Examining the Causes and Consequences of Hybridization During Chinook Salmon Reintroductions: Using the San Joaquin River as a Restoration Case Study of Management Options
- Author(s): Tomalty, Katharine;
- Stephens, Molly;
- Baerwald, Melinda;
- Börk, Karrigan;
- Meek, Mariah;
- May, Bernie
- et al.
Published Web Locationhttps://doi.org/10.15447/sfews.2014v12iss2art7

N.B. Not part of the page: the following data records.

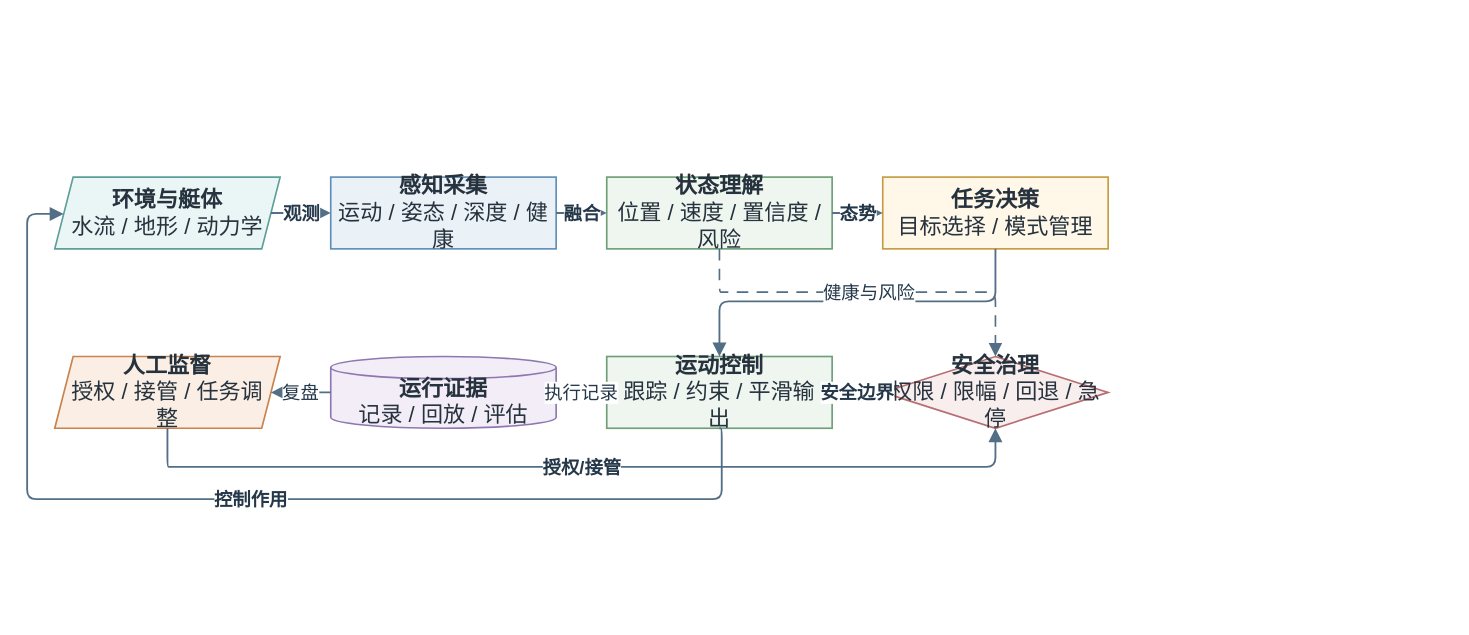
The draw.io diagram thesis/figures/architecture/auv_system_autonomy_functional_loop.drawio in 360ZMEM/AUV-Master-Mag, before the edit. Source tidied: cells renumbered, new cells numbered last; positions are measured from the earlier drawing's top-left corner, leaving out a move shared by most shapes. Both pictures are drawn from the tidied source at 92%, with x=0, y=0 at pixel (27, 177).
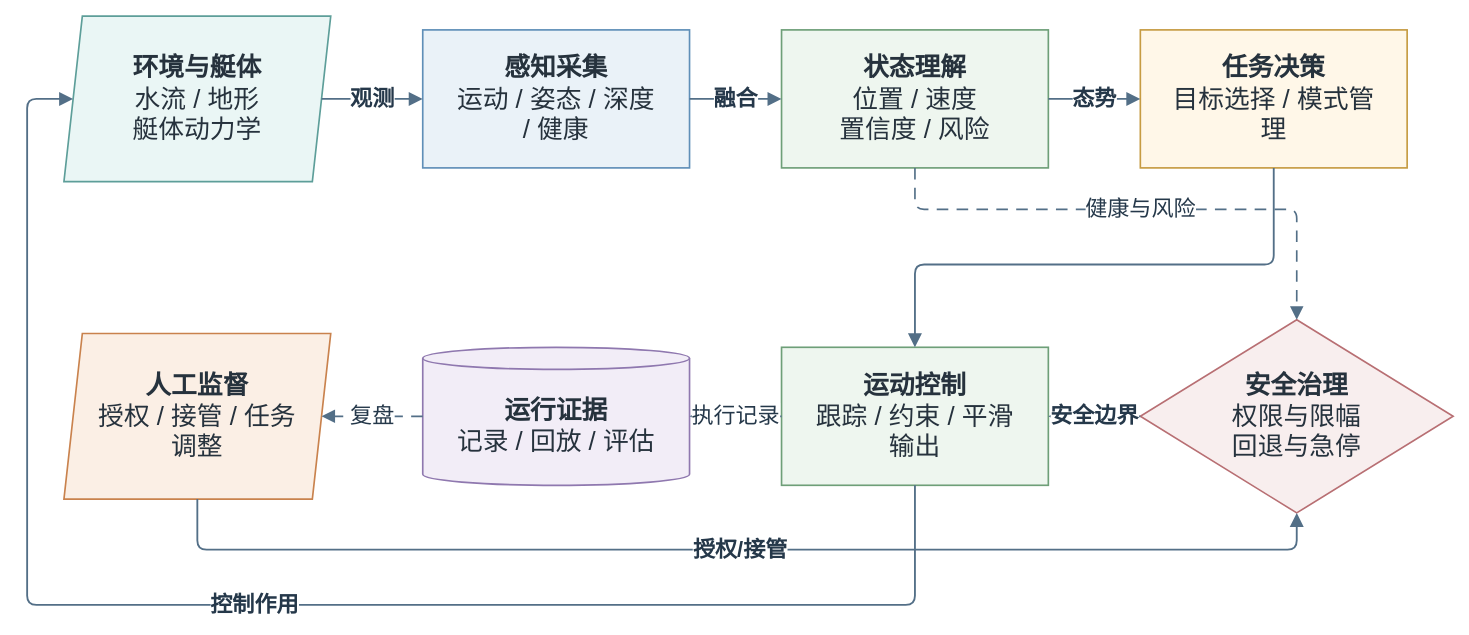
The same diagram, later.

The edit, as a diff of the source:
```diff
@@
-    <mxCell id="2" value="&lt;b&gt;环境与艇体&lt;/b&gt;&lt;br&gt;水流 / 地形 / 动力学" style="shape=parallelogram;perimeter=parallelogramPerimeter;fixedSize=1;whiteSpace=wrap;html=1;align=center;verticalAlign=middle;fillColor=#EAF6F5;strokeColor=#5D9E99;strokeWidth=1.8;spacing=8;fontFamily=Songti SC;fontSize=24;fontColor=#26323D;" parent="1" vertex="1">
-      <mxGeometry x="30" width="245" height="78" as="geometry" />
+    <mxCell id="2" value="&lt;b&gt;环境与艇体&lt;/b&gt;&lt;br&gt;水流 / 地形&lt;br&gt;艇体动力学" style="shape=parallelogram;perimeter=parallelogramPerimeter;fixedSize=1;whiteSpace=wrap;html=1;align=center;verticalAlign=middle;fillColor=#EAF6F5;strokeColor=#5D9E99;strokeWidth=1.8;spacing=8;fontFamily=Songti SC;fontSize=24;fontColor=#26323D;fontSize=28;spacingLeft=28;spacingRight=28;" parent="1" vertex="1">
+      <mxGeometry x="40" y="-175" width="290" height="180" as="geometry" />
     </mxCell>
-    <mxCell id="3" value="&lt;b&gt;感知采集&lt;/b&gt;&lt;br&gt;运动 / 姿态 / 深度 / 健康" style="rounded=0;whiteSpace=wrap;html=1;align=center;verticalAlign=middle;fillColor=#EAF2F8;strokeColor=#5F8FB8;strokeWidth=1.8;spacing=8;fontFamily=Songti SC;fontSize=24;fontColor=#26323D;" parent="1" vertex="1">
-      <mxGeometry x="330" width="245" height="78" as="geometry" />
+    <mxCell id="3" value="&lt;b&gt;感知采集&lt;/b&gt;&lt;br&gt;运动 / 姿态 / 深度 / 健康" style="rounded=0;whiteSpace=wrap;html=1;align=center;verticalAlign=middle;fillColor=#EAF2F8;strokeColor=#5F8FB8;strokeWidth=1.8;spacing=8;fontFamily=Songti SC;fontSize=24;fontColor=#26323D;fontSize=28;spacingLeft=28;spacingRight=28;" parent="1" vertex="1">
+      <mxGeometry x="430" y="-160" width="290" height="150" as="geometry" />
     </mxCell>
-    <mxCell id="4" value="&lt;b&gt;状态理解&lt;/b&gt;&lt;br&gt;位置 / 速度 / 置信度 / 风险" style="rounded=0;whiteSpace=wrap;html=1;align=center;verticalAlign=middle;fillColor=#EEF6EF;strokeColor=#6E9F78;strokeWidth=1.8;spacing=8;fontFamily=Songti SC;fontSize=24;fontColor=#26323D;" parent="1" vertex="1">
-      <mxGeometry x="630" width="245" height="78" as="geometry" />
+    <mxCell id="4" value="&lt;b&gt;状态理解&lt;/b&gt;&lt;br&gt;位置 / 速度&lt;br&gt;置信度 / 风险" style="rounded=0;whiteSpace=wrap;html=1;align=center;verticalAlign=middle;fillColor=#EEF6EF;strokeColor=#6E9F78;strokeWidth=1.8;spacing=8;fontFamily=Songti SC;fontSize=24;fontColor=#26323D;fontSize=28;spacingLeft=28;spacingRight=28;" parent="1" vertex="1">
+      <mxGeometry x="820" y="-160" width="290" height="150" as="geometry" />
     </mxCell>
-    <mxCell id="5" value="&lt;b&gt;任务决策&lt;/b&gt;&lt;br&gt;目标选择 / 模式管理" style="rounded=0;whiteSpace=wrap;html=1;align=center;verticalAlign=middle;fillColor=#FFF7E8;strokeColor=#C69B42;strokeWidth=1.8;spacing=8;fontFamily=Songti SC;fontSize=24;fontColor=#26323D;" parent="1" vertex="1">
-      <mxGeometry x="930" width="245" height="78" as="geometry" />
+    <mxCell id="5" value="&lt;b&gt;任务决策&lt;/b&gt;&lt;br&gt;目标选择 / 模式管理" style="rounded=0;whiteSpace=wrap;html=1;align=center;verticalAlign=middle;fillColor=#FFF7E8;strokeColor=#C69B42;strokeWidth=1.8;spacing=8;fontFamily=Songti SC;fontSize=24;fontColor=#26323D;fontSize=28;spacingLeft=28;spacingRight=28;" parent="1" vertex="1">
+      <mxGeometry x="1210" y="-160" width="290" height="150" as="geometry" />
     </mxCell>
-    <mxCell id="6" value="&lt;b&gt;运动控制&lt;/b&gt;&lt;br&gt;跟踪 / 约束 / 平滑输出" style="rounded=0;whiteSpace=wrap;html=1;align=center;verticalAlign=middle;fillColor=#EEF6EF;strokeColor=#6E9F78;strokeWidth=1.8;spacing=8;fontFamily=Songti SC;fontSize=24;fontColor=#26323D;" parent="1" vertex="1">
-      <mxGeometry x="630" y="195" width="245" height="78" as="geometry" />
+    <mxCell id="6" value="&lt;b&gt;运动控制&lt;/b&gt;&lt;br&gt;跟踪 / 约束 / 平滑输出" style="rounded=0;whiteSpace=wrap;html=1;align=center;verticalAlign=middle;fillColor=#EEF6EF;strokeColor=#6E9F78;strokeWidth=1.8;spacing=8;fontFamily=Songti SC;fontSize=24;fontColor=#26323D;fontSize=28;spacingLeft=28;spacingRight=28;" parent="1" vertex="1">
+      <mxGeometry x="820" y="185" width="290" height="150" as="geometry" />
     </mxCell>
-    <mxCell id="7" value="&lt;b&gt;安全治理&lt;/b&gt;&lt;br&gt;权限 / 限幅 / 回退 / 急停" style="rhombus;whiteSpace=wrap;html=1;align=center;verticalAlign=middle;fillColor=#F8EEEE;strokeColor=#B86F73;strokeWidth=1.8;spacing=8;fontFamily=Songti SC;fontSize=24;fontColor=#26323D;" parent="1" vertex="1">
-      <mxGeometry x="930" y="195" width="245" height="78" as="geometry" />
+    <mxCell id="7" value="&lt;b&gt;安全治理&lt;/b&gt;&lt;br&gt;权限与限幅&lt;br&gt;回退与急停" style="rhombus;whiteSpace=wrap;html=1;align=center;verticalAlign=middle;fillColor=#F8EEEE;strokeColor=#B86F73;strokeWidth=1.8;spacing=8;fontFamily=Songti SC;fontSize=24;fontColor=#26323D;fontSize=28;spacingLeft=28;spacingRight=28;" parent="1" vertex="1">
+      <mxGeometry x="1210" y="155" width="340" height="210" as="geometry" />
     </mxCell>
-    <mxCell id="8" value="&lt;b&gt;人工监督&lt;/b&gt;&lt;br&gt;授权 / 接管 / 任务调整" style="shape=parallelogram;perimeter=parallelogramPerimeter;fixedSize=1;whiteSpace=wrap;html=1;align=center;verticalAlign=middle;fillColor=#FBEFE5;strokeColor=#C9824D;strokeWidth=1.8;spacing=8;fontFamily=Songti SC;fontSize=24;fontColor=#26323D;" parent="1" vertex="1">
-      <mxGeometry x="30" y="195" width="245" height="78" as="geometry" />
+    <mxCell id="8" value="&lt;b&gt;人工监督&lt;/b&gt;&lt;br&gt;授权 / 接管 / 任务调整" style="shape=parallelogram;perimeter=parallelogramPerimeter;fixedSize=1;whiteSpace=wrap;html=1;align=center;verticalAlign=middle;fillColor=#FBEFE5;strokeColor=#C9824D;strokeWidth=1.8;spacing=8;fontFamily=Songti SC;fontSize=24;fontColor=#26323D;fontSize=28;spacingLeft=28;spacingRight=28;" parent="1" vertex="1">
+      <mxGeometry x="40" y="170" width="290" height="180" as="geometry" />
     </mxCell>
-    <mxCell id="9" value="&lt;b&gt;运行证据&lt;/b&gt;&lt;br&gt;记录 / 回放 / 评估" style="shape=cylinder3;boundedLbl=1;backgroundOutline=1;size=12;whiteSpace=wrap;html=1;align=center;verticalAlign=middle;fillColor=#F2EDF7;strokeColor=#8F78AF;strokeWidth=1.8;spacing=8;fontFamily=Songti SC;fontSize=24;fontColor=#26323D;" parent="1" vertex="1">
-      <mxGeometry x="330" y="195" width="245" height="78" as="geometry" />
+    <mxCell id="9" value="&lt;b&gt;运行证据&lt;/b&gt;&lt;br&gt;记录 / 回放 / 评估" style="shape=cylinder3;boundedLbl=1;backgroundOutline=1;size=12;whiteSpace=wrap;html=1;align=center;verticalAlign=middle;fillColor=#F2EDF7;strokeColor=#8F78AF;strokeWidth=1.8;spacing=8;fontFamily=Songti SC;fontSize=24;fontColor=#26323D;fontSize=28;spacingLeft=28;spacingRight=28;" parent="1" vertex="1">
+      <mxGeometry x="430" y="185" width="290" height="150" as="geometry" />
     </mxCell>
-    <mxCell id="10" value="观测" style="edgeStyle=orthogonalEdgeStyle;rounded=1;jettySize=auto;html=1;strokeColor=#536F87;strokeWidth=2.0;fontFamily=Songti SC;fontSize=20;fontStyle=1;fontColor=#25384A;labelBackgroundColor=#FFFFFF;labelBorderColor=none;endArrow=block;endFill=1;endSize=10;exitX=1;entryX=0;" parent="1" edge="1" source="2" target="3">
+    <mxCell id="10" value="观测" style="edgeStyle=orthogonalEdgeStyle;rounded=1;jettySize=auto;html=1;strokeColor=#536F87;strokeWidth=2.0;fontFamily=Songti SC;fontSize=20;fontStyle=1;fontColor=#25384A;labelBackgroundColor=#FFFFFF;labelBorderColor=none;endArrow=block;endFill=1;endSize=10;fontSize=24;exitX=1;entryX=0;" parent="1" edge="1" source="2" target="3">
       <mxGeometry relative="1" as="geometry" />
     </mxCell>
-    <mxCell id="11" value="融合" style="edgeStyle=orthogonalEdgeStyle;rounded=1;jettySize=auto;html=1;strokeColor=#536F87;strokeWidth=2.0;fontFamily=Songti SC;fontSize=20;fontStyle=1;fontColor=#25384A;labelBackgroundColor=#FFFFFF;labelBorderColor=none;endArrow=block;endFill=1;endSize=10;exitX=1;entryX=0;" parent="1" edge="1" source="3" target="4">
+    <mxCell id="11" value="融合" style="edgeStyle=orthogonalEdgeStyle;rounded=1;jettySize=auto;html=1;strokeColor=#536F87;strokeWidth=2.0;fontFamily=Songti SC;fontSize=20;fontStyle=1;fontColor=#25384A;labelBackgroundColor=#FFFFFF;labelBorderColor=none;endArrow=block;endFill=1;endSize=10;fontSize=24;exitX=1;entryX=0;" parent="1" edge="1" source="3" target="4">
       <mxGeometry relative="1" as="geometry" />
     </mxCell>
-    <mxCell id="12" value="态势" style="edgeStyle=orthogonalEdgeStyle;rounded=1;jettySize=auto;html=1;strokeColor=#536F87;strokeWidth=2.0;fontFamily=Songti SC;fontSize=20;fontStyle=1;fontColor=#25384A;labelBackgroundColor=#FFFFFF;labelBorderColor=none;endArrow=block;endFill=1;endSize=10;exitX=1;entryX=0;" parent="1" edge="1" source="4" target="5">
+    <mxCell id="12" value="态势" style="edgeStyle=orthogonalEdgeStyle;rounded=1;jettySize=auto;html=1;strokeColor=#536F87;strokeWidth=2.0;fontFamily=Songti SC;fontSize=20;fontStyle=1;fontColor=#25384A;labelBackgroundColor=#FFFFFF;labelBorderColor=none;endArrow=block;endFill=1;endSize=10;fontSize=24;exitX=1;entryX=0;" parent="1" edge="1" source="4" target="5">
       <mxGeometry relative="1" as="geometry" />
     </mxCell>
     <mxCell id="13" style="edgeStyle=orthogonalEdgeStyle;rounded=1;jettySize=auto;html=1;strokeColor=#536F87;strokeWidth=2.0;fontFamily=Songti SC;fontSize=20;fontStyle=1;fontColor=#25384A;labelBackgroundColor=#FFFFFF;labelBorderColor=none;endArrow=block;endFill=1;endSize=10;exitX=0.5;exitY=1;entryX=0.5;entryY=0;" parent="1" edge="1" source="5" target="6">
       <mxGeometry relative="1" as="geometry">
         <Array as="points">
-          <mxPoint x="1053" y="135" />
-          <mxPoint x="753" y="135" />
+          <mxPoint x="1355" y="95" />
+          <mxPoint x="965" y="95" />
         </Array>
       </mxGeometry>
     </mxCell>
-    <mxCell id="14" value="控制作用" style="edgeStyle=orthogonalEdgeStyle;rounded=1;jettySize=auto;html=1;strokeColor=#536F87;strokeWidth=2.0;fontFamily=Songti SC;fontSize=20;fontStyle=1;fontColor=#25384A;labelBackgroundColor=#FFFFFF;labelBorderColor=none;endArrow=block;endFill=1;endSize=10;exitX=0.5;exitY=1;entryX=0;" parent="1" edge="1" source="6" target="2">
+    <mxCell id="14" value="控制作用" style="edgeStyle=orthogonalEdgeStyle;rounded=1;jettySize=auto;html=1;strokeColor=#536F87;strokeWidth=2.0;fontFamily=Songti SC;fontSize=20;fontStyle=1;fontColor=#25384A;labelBackgroundColor=#FFFFFF;labelBorderColor=none;endArrow=block;endFill=1;endSize=10;fontSize=24;exitX=0.5;exitY=1;entryX=0;entryY=0.5;" parent="1" edge="1" source="6" target="2">
       <mxGeometry relative="1" as="geometry">
         <Array as="points">
-          <mxPoint x="755" y="350" />
-          <mxPoint y="350" />
-          <mxPoint y="40" />
+          <mxPoint x="965" y="465" />
+          <mxPoint y="465" />
+          <mxPoint y="-85" />
         </Array>
       </mxGeometry>
     </mxCell>
-    <mxCell id="15" value="授权/接管" style="edgeStyle=orthogonalEdgeStyle;rounded=1;jettySize=auto;html=1;strokeColor=#536F87;strokeWidth=2.0;fontFamily=Songti SC;fontSize=20;fontStyle=1;fontColor=#25384A;labelBackgroundColor=#FFFFFF;labelBorderColor=none;endArrow=block;endFill=1;endSize=10;exitX=0.5;exitY=1;entryX=0.5;entryY=1;" parent="1" edge="1" source="8" target="7">
+    <mxCell id="15" value="授权/接管" style="edgeStyle=orthogonalEdgeStyle;rounded=1;jettySize=auto;html=1;strokeColor=#536F87;strokeWidth=2.0;fontFamily=Songti SC;fontSize=20;fontStyle=1;fontColor=#25384A;labelBackgroundColor=#FFFFFF;labelBorderColor=none;endArrow=block;endFill=1;endSize=10;fontSize=24;exitX=0.5;exitY=1;entryX=0.5;entryY=1;" parent="1" edge="1" source="8" target="7">
       <mxGeometry relative="1" as="geometry">
         <Array as="points">
-          <mxPoint x="155" y="315" />
-          <mxPoint x="1055" y="315" />
+          <mxPoint x="185" y="405" />
+          <mxPoint x="1380" y="405" />
         </Array>
       </mxGeometry>
     </mxCell>
-    <mxCell id="16" value="安全边界" style="edgeStyle=orthogonalEdgeStyle;rounded=1;jettySize=auto;html=1;strokeColor=#536F87;strokeWidth=2.0;fontFamily=Songti SC;fontSize=20;fontStyle=1;fontColor=#25384A;labelBackgroundColor=#FFFFFF;labelBorderColor=none;endArrow=block;endFill=1;endSize=10;exitX=0;entryX=1;" parent="1" edge="1" source="7" target="6">
+    <mxCell id="16" value="安全边界" style="edgeStyle=orthogonalEdgeStyle;rounded=1;jettySize=auto;html=1;strokeColor=#536F87;strokeWidth=2.0;fontFamily=Songti SC;fontSize=20;fontStyle=1;fontColor=#25384A;labelBackgroundColor=#FFFFFF;labelBorderColor=none;endArrow=block;endFill=1;endSize=10;fontSize=24;exitX=0;entryX=1;" parent="1" edge="1" source="7" target="6">
       <mxGeometry relative="1" as="geometry" />
     </mxCell>
-    <mxCell id="17" value="健康与风险" style="edgeStyle=orthogonalEdgeStyle;rounded=1;jettySize=auto;html=1;strokeColor=#536F87;strokeWidth=1.8;fontFamily=Songti SC;fontSize=20;fontColor=#25384A;labelBackgroundColor=#FFFFFF;labelBorderColor=none;endArrow=block;endFill=1;endSize=10;dashed=1;dashPattern=7 5;exitX=0.5;exitY=1;entryX=0.5;entryY=0;" parent="1" edge="1" source="4" target="7">
+    <mxCell id="17" value="健康与风险" style="edgeStyle=orthogonalEdgeStyle;rounded=1;jettySize=auto;html=1;strokeColor=#536F87;strokeWidth=1.8;fontFamily=Songti SC;fontSize=20;fontColor=#25384A;labelBackgroundColor=#FFFFFF;labelBorderColor=none;endArrow=block;endFill=1;endSize=10;dashed=1;dashPattern=7 5;fontSize=24;exitX=0.5;exitY=1;entryX=0.5;entryY=0;" parent="1" edge="1" source="4" target="7">
       <mxGeometry relative="1" as="geometry">
         <Array as="points">
-          <mxPoint x="755" y="125" />
-          <mxPoint x="1055" y="125" />
+          <mxPoint x="965" y="35" />
+          <mxPoint x="1380" y="35" />
         </Array>
       </mxGeometry>
     </mxCell>
-    <mxCell id="18" value="执行记录" style="edgeStyle=orthogonalEdgeStyle;rounded=1;jettySize=auto;html=1;strokeColor=#536F87;strokeWidth=1.8;fontFamily=Songti SC;fontSize=20;fontColor=#25384A;labelBackgroundColor=#FFFFFF;labelBorderColor=none;endArrow=block;endFill=1;endSize=10;dashed=1;dashPattern=7 5;exitX=0;entryX=1;" parent="1" edge="1" source="6" target="9">
+    <mxCell id="18" value="执行记录" style="edgeStyle=orthogonalEdgeStyle;rounded=1;jettySize=auto;html=1;strokeColor=#536F87;strokeWidth=1.8;fontFamily=Songti SC;fontSize=20;fontColor=#25384A;labelBackgroundColor=#FFFFFF;labelBorderColor=none;endArrow=block;endFill=1;endSize=10;dashed=1;dashPattern=7 5;fontSize=24;exitX=0;entryX=1;" parent="1" edge="1" source="6" target="9">
       <mxGeometry relative="1" as="geometry" />
     </mxCell>
-    <mxCell id="19" value="复盘" style="edgeStyle=orthogonalEdgeStyle;rounded=1;jettySize=auto;html=1;strokeColor=#536F87;strokeWidth=1.8;fontFamily=Songti SC;fontSize=20;fontColor=#25384A;labelBackgroundColor=#FFFFFF;labelBorderColor=none;endArrow=block;endFill=1;endSize=10;dashed=1;dashPattern=7 5;exitX=0;entryX=1;" parent="1" edge="1" source="9" target="8">
+    <mxCell id="19" value="复盘" style="edgeStyle=orthogonalEdgeStyle;rounded=1;jettySize=auto;html=1;strokeColor=#536F87;strokeWidth=1.8;fontFamily=Songti SC;fontSize=20;fontColor=#25384A;labelBackgroundColor=#FFFFFF;labelBorderColor=none;endArrow=block;endFill=1;endSize=10;dashed=1;dashPattern=7 5;fontSize=24;exitX=0;entryX=1;" parent="1" edge="1" source="9" target="8">
       <mxGeometry relative="1" as="geometry" />
     </mxCell>
```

Successful salmonid restoration efforts depend upon an understanding of the evolutionary processes that historically shaped population diversity, as well as the realities of currently available, altered river systems. Habitat alterations over the past century have dramatically changed the ecological forces that shaped salmonid speciation and evolution, bringing formerly separate and distinct populations into contact and in some cases leading to hybridization. Hybridization can threaten the genetic diversity within salmonid species and may affect the outcomes of restoration efforts. Here we use the San Joaquin River Restoration as a case study to discuss some of the genetic challenges of Chinook salmon restoration in a newly reopened habitat. We discuss a range of genetic management strategies—from passive reintroduction to tightly managed, active reintroduction—and the strengths and weaknesses of each approach.